Task brief: Your task is to copy every line of the records below that contains "shown".
--- START ---
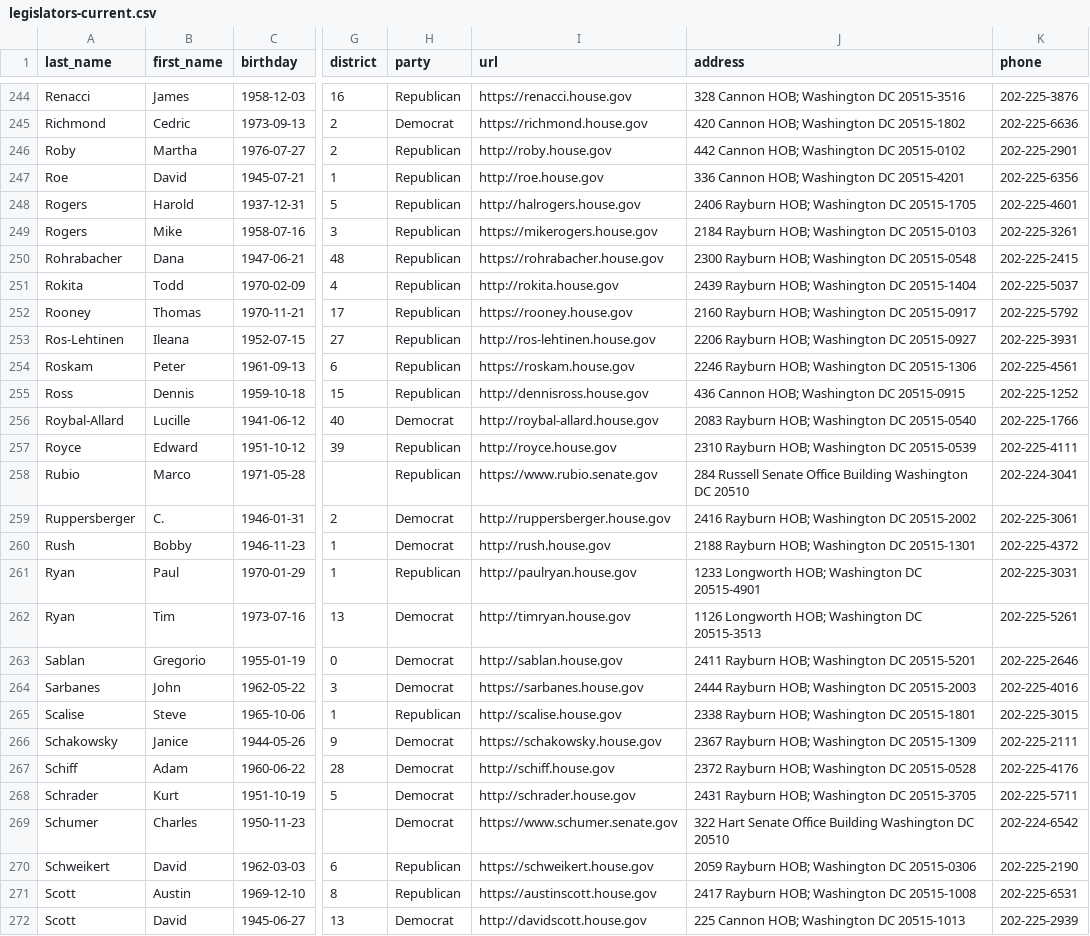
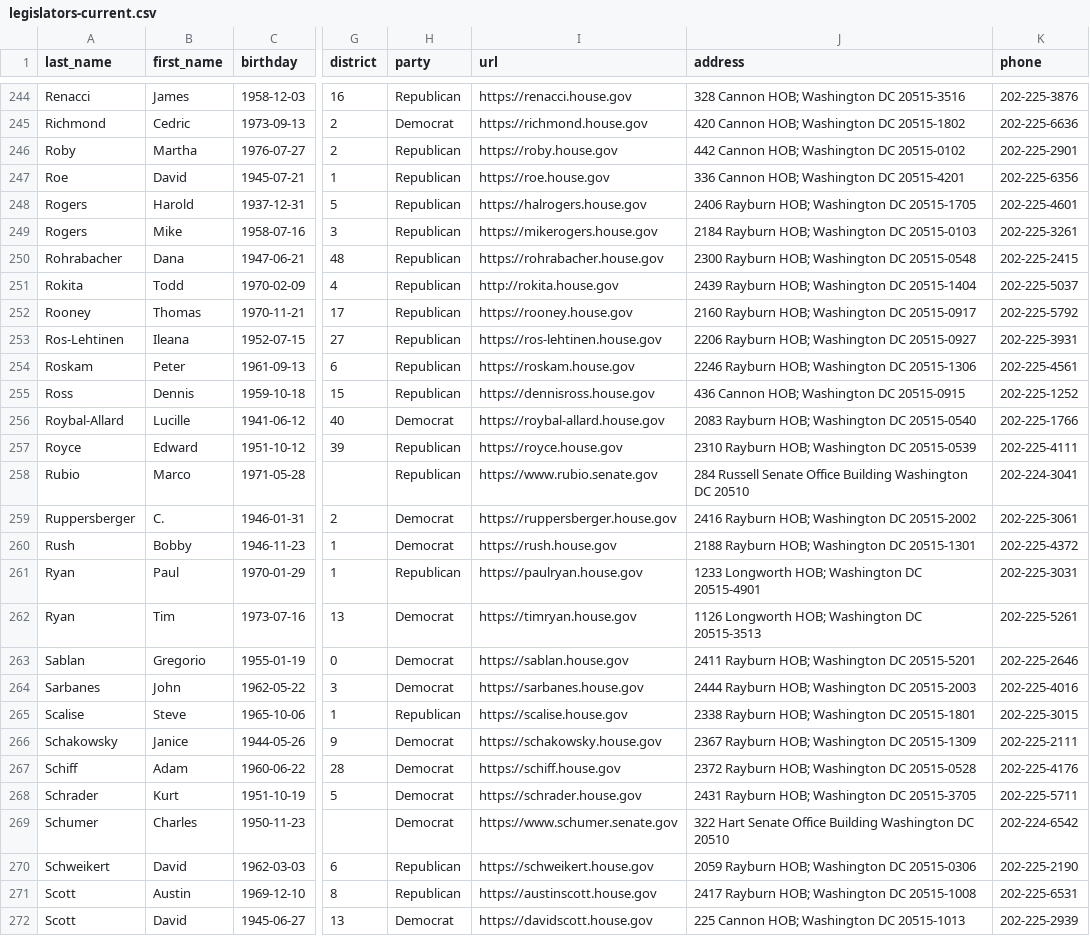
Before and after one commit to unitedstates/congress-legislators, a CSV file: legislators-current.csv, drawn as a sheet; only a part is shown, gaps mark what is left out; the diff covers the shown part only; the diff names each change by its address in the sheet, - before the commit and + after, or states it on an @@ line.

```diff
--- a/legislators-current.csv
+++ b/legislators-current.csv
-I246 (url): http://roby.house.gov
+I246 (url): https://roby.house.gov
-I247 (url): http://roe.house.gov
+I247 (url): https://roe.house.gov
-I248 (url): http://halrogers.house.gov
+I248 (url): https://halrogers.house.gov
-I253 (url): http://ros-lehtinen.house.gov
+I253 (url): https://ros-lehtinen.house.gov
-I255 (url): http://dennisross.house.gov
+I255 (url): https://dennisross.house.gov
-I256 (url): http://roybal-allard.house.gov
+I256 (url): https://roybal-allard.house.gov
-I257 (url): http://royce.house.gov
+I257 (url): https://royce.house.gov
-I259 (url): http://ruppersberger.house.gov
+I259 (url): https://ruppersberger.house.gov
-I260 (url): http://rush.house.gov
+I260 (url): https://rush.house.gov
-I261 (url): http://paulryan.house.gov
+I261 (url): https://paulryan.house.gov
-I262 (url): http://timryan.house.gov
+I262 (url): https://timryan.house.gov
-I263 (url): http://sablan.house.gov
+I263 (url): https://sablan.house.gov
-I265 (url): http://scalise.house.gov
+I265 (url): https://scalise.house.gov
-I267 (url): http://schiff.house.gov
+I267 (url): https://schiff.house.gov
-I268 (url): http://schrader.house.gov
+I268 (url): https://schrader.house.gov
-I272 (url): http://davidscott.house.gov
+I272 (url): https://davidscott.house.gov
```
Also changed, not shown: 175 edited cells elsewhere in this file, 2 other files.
--- END ---
--- START ---
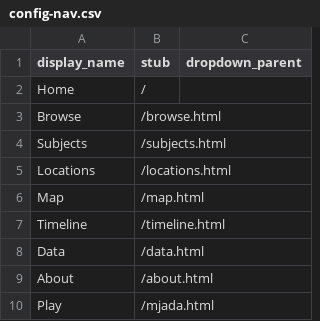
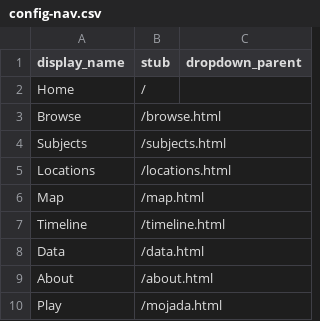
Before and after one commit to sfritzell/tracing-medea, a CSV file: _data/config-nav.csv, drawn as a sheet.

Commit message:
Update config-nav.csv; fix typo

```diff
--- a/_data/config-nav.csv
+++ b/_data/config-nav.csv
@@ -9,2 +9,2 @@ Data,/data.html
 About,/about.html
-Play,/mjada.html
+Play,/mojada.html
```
--- END ---
Expected output:
Before and after one commit to unitedstates/congress-legislators, a CSV file: legislators-current.csv, drawn as a sheet; only a part is shown, gaps mark what is left out; the diff covers the shown part only; the diff names each change by its address in the sheet, - before the commit and + after, or states it on an @@ line.
Also changed, not shown: 175 edited cells elsewhere in this file, 2 other files.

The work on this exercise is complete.